Now, talk about it! Share your ideas with friends and family and/or crowdsource on social media for help generating specific, creative, and fun ideas for the implementation stage. Sometimes an objective party can lend the most brilliant insight.
- Be smart.
Now it’s time for action. For each primary food that resonates with you, create an action plan that meets the following criteria: it is S.M.A.R.T., or Specific, Measurable, Achievable, Realistic, and Timely.
Here’s an example:
You deduce that you really want to contribute to environmentalism. You will create a plan that is Specific (I will research and email local environmentalist groups and causes. I will no longer use plastic bags or plastic straws. I will volunteer for the beach cleanup conducted monthly in my town); Measurable (I will keep track of how many emails I have sent and to which I have received responses. I will count the number of plastic bags I save using each week. I will put the beach cleanup in my calendar right now.); Achievable (I am able to use the internet, groups, Meetup. I am able to reduce my use of plastic. I am able to wake up early and wear my sunscreen for the cleanup.); Realistic (Yes, I can truly do these things.); and Timely (Concern for our environment is highly relevant, so there are many efforts already in place that I can join.

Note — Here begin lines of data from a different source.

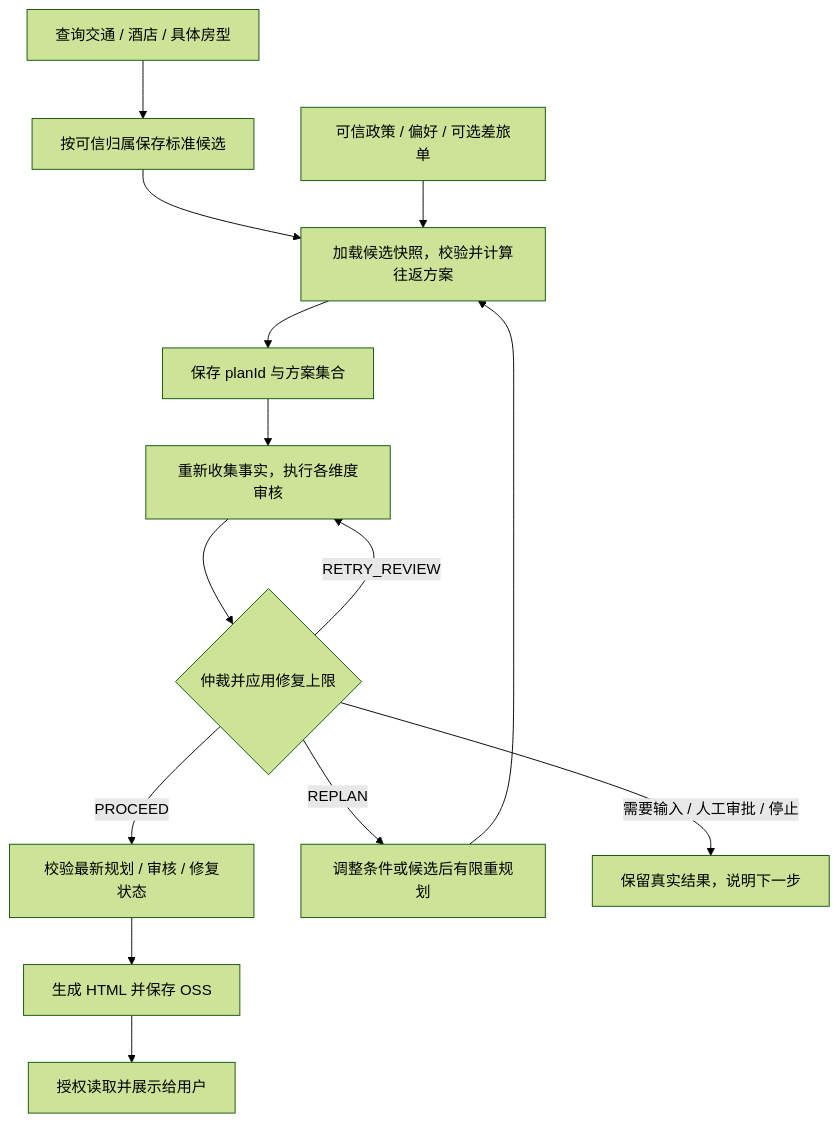
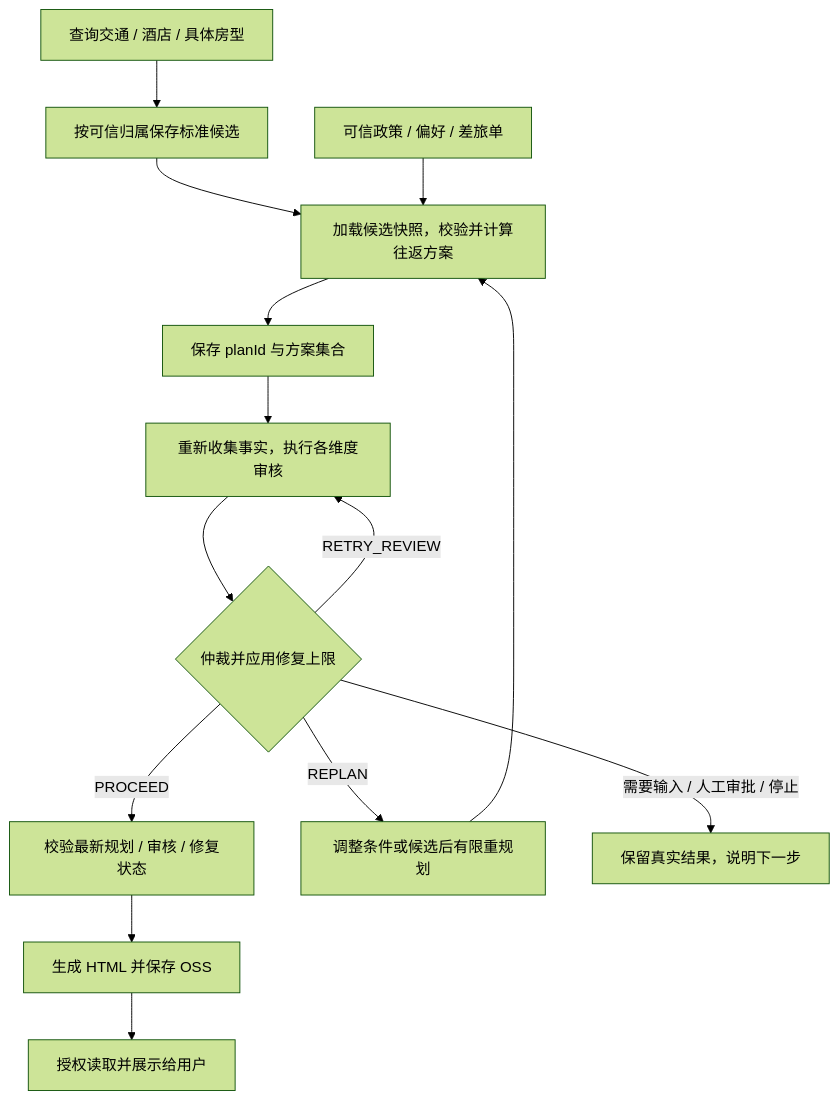
Before and after one commit to nauyiq/fons4ai-trip: the diagram in docs/wiki/itinerary-planning.md, drawn with Mermaid (forest theme). The commit also changed other lines of this file and 82 other files, not shown here.

````diff
--- a/docs/wiki/itinerary-planning.md
+++ b/docs/wiki/itinerary-planning.md
@@ -9,16 +9,16 @@
 ```mermaid
 flowchart TB
     Search[查询交通 / 酒店 / 具体房型] --> Candidates[按可信归属保存标准候选]
     Candidates --> Plan[加载候选快照，校验并计算往返方案]
-    Policy[可信政策 / 偏好 / 可选差旅单] --> Plan
+    Policy[可信政策 / 偏好 / 差旅单] --> Plan
     Plan --> Saved[保存 planId 与方案集合]
     Saved --> Review[重新收集事实，执行各维度审核]
     Review --> Action{仲裁并应用修复上限}
     Action -->|PROCEED| Gate[校验最新规划 / 审核 / 修复状态]
     Gate --> Page[生成 HTML 并保存 OSS]
     Page --> User[授权读取并展示给用户]
     Action -->|REPLAN| Repair[调整条件或候选后有限重规划]
     Repair --> Plan
     Action -->|RETRY_REVIEW| Review
     Action -->|需要输入 / 人工审批 / 停止| Explain[保留真实结果，说明下一步]
 ```
````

Reusable bags are readily available. The weather is prime for some outdoor cleanups.)
- Wash, rinse…
Keep going through your primary food ideas, and see which ones fit best into the S.M.A.R.T. criteria. The great news is that you will be nourishing yourself for the rest of your life, so there is plenty of time for exploring, revising and editing, discovering, learning, and loving.
So there you have it: the ingredients that go into my homemade recipe for the best food you can’t eat, using the ingredients you can solely (I mean, soul-y) feel. Hungry yet?
Fifteen years after nutrition school, I remain well versed in this field. Not a day goes by when I don’t investigate the science and art of diet. I work diligently to help individuals achieve optimal nourishment of their bodies, toward the salient goals of health promotion, disease prevention, longevity, and quality of life.
But what I remain most compelled by is not what’s out there—it’s what’s in here. Trends in macros, celebrity influences, and beliefs about soy may come and go…but the truth of what feeds the soul is evergreen. If, on the individual and societal levels, we can supplement the proclivity toward decoding diet with conscious time spent diving deep into what feeds our souls, we just may uncover some timeless, organic nourishment.
Food for thought.